Prepare for the fall with a chilly trip to our Northern Waters gallery!

Hidden away in the depths of the Boulder Reef exhibit is a very unique and lumpy animal: the one-of-a-kind lumpfish.

The lumpfish in all its glory

A unique animal

You can find lumpfish (Cyclopterus lumpus) in North Atlantic waters from Canada to New Jersey, Iceland, and off the coasts of the United Kingdom and Ireland. Here in New England, they cluster around the Gulf of Maine and Bay of Fundy. Adult lumpfish tend to stay in open ocean waters, swimming at depths of 50 to 60 meters. These fish have seven ridges along the top of their bodies, three ridges on each side, and knob-like tubercles dispersed all over, which give them their characteristic lumpy look.

Additionally, unlike many fish, their soft bodies are scaleless! Lumpfish vary in color, appearing blue-gray, brown, or even green. On average, they grow to be 14 to 16 inches long and weigh up to 3 to 6 pounds, with females growing much larger than males. The largest lumpfish found on the American coast measured 23 inches long, and the heaviest weighed about 20 pounds!

Their ridges and tubercles give this animal quite the bumpy look. | Image Source: Jiel via Wikimedia Commons

It’s not just octopuses…

While peeking at our lumpfish on exhibit, you might notice that in addition to their distinct shape, they have a peculiar ability – they can stick to things. Lumpfish have adapted modified pelvic fins that form a “sucking disc,” allowing them to hold on to basically anything! From substrate or seaweed to the glass and rocks we have on exhibit, lumpfish can secure themselves to many surfaces. There’s a reason they’re also known as “lumpsuckers.”

Check out those modified pectoral fins under the fish’s body! The fins form a suction cup, which allows lumpfish to stick to most surfaces. | Image Source: Kris Mikael-Krister via Flickr

At the Aquarium

Male lumpfish can also be quite a flashy animal. Adult males will turn a bright red-orange color when trying to attract a mate. When successful, the male will remain that color and claim an area to nest. These critters are defensive of their nests, and males will actually chase other animals away from their claimed area to protect their young. If you visited the Aquarium a few months ago, you might have actually seen one of our males undergo this color change in an attempt to woo a female! We have bred lumpfish in the past to keep on exhibit and to send to other zoos and aquariums all over the country. We’ve even been able to send our lumpfish to Japan! Currently, we haven’t had any breeding since our males and females have reached sexual maturity at different times.

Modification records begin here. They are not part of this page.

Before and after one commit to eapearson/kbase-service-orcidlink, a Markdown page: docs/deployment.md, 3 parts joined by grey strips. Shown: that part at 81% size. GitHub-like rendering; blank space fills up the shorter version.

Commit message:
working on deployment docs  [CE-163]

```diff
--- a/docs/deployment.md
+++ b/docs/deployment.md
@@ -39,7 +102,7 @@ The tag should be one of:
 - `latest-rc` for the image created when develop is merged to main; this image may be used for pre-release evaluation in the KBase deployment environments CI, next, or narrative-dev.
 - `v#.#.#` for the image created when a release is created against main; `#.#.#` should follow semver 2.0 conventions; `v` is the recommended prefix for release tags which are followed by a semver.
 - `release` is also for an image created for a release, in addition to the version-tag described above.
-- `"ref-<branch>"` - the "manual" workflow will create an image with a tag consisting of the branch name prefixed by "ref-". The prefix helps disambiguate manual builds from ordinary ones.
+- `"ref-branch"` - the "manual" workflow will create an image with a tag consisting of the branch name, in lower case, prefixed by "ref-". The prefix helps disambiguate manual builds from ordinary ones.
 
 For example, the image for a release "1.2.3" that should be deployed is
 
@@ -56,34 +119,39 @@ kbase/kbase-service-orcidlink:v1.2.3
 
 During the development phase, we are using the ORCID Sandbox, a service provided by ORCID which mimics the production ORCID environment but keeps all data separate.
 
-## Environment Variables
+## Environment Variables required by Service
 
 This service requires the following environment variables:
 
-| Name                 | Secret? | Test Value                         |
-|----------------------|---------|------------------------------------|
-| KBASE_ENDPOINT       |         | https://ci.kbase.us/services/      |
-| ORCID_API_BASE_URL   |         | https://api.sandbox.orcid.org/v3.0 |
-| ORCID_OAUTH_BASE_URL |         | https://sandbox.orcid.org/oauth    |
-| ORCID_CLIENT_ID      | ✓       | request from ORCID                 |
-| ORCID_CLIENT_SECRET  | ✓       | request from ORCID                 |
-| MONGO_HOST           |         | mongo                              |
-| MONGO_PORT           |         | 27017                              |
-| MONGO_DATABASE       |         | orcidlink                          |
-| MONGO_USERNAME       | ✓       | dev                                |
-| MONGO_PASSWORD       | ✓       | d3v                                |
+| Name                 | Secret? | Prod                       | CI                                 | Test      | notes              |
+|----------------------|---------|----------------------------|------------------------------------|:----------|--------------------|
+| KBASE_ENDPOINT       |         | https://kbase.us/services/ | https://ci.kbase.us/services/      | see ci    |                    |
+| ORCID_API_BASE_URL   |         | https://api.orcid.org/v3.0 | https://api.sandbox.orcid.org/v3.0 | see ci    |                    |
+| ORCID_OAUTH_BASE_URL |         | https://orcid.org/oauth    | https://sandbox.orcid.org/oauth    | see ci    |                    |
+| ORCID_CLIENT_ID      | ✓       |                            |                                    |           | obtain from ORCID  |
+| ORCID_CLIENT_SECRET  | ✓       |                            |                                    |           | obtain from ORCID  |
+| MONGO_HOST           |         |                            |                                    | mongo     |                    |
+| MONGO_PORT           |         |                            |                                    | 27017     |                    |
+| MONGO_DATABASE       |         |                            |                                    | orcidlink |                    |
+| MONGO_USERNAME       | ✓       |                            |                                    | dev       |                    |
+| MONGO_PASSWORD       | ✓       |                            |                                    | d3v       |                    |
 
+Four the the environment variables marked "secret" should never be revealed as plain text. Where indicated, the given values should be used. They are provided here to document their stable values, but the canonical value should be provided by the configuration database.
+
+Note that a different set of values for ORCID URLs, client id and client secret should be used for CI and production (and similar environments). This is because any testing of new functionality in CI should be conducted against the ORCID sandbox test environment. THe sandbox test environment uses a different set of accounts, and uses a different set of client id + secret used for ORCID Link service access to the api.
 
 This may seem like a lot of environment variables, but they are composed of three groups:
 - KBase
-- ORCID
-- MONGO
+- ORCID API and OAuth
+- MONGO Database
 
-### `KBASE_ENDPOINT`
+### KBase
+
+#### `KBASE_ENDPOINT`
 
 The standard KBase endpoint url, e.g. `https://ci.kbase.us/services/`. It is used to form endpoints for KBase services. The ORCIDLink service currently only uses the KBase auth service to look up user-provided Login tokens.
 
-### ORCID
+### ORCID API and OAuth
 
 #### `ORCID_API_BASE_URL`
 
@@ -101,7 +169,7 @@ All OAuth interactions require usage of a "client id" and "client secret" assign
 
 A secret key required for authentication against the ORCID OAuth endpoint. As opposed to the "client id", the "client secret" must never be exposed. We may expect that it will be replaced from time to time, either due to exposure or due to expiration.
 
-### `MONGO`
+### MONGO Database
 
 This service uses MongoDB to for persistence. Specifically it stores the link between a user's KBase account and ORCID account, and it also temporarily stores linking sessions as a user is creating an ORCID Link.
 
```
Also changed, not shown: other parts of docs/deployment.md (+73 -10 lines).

Lumpfish at the Aquarium
You can also sometimes find lumpfish near our Edge of the Sea tidepool touch tank!

If you’re interested in reading more on the work we’ve done with lumpfish, check out our cool video and blog post on training lumpfish. Remember to check this lumpy, bumpy critter out on your next trip to the New England Aquarium!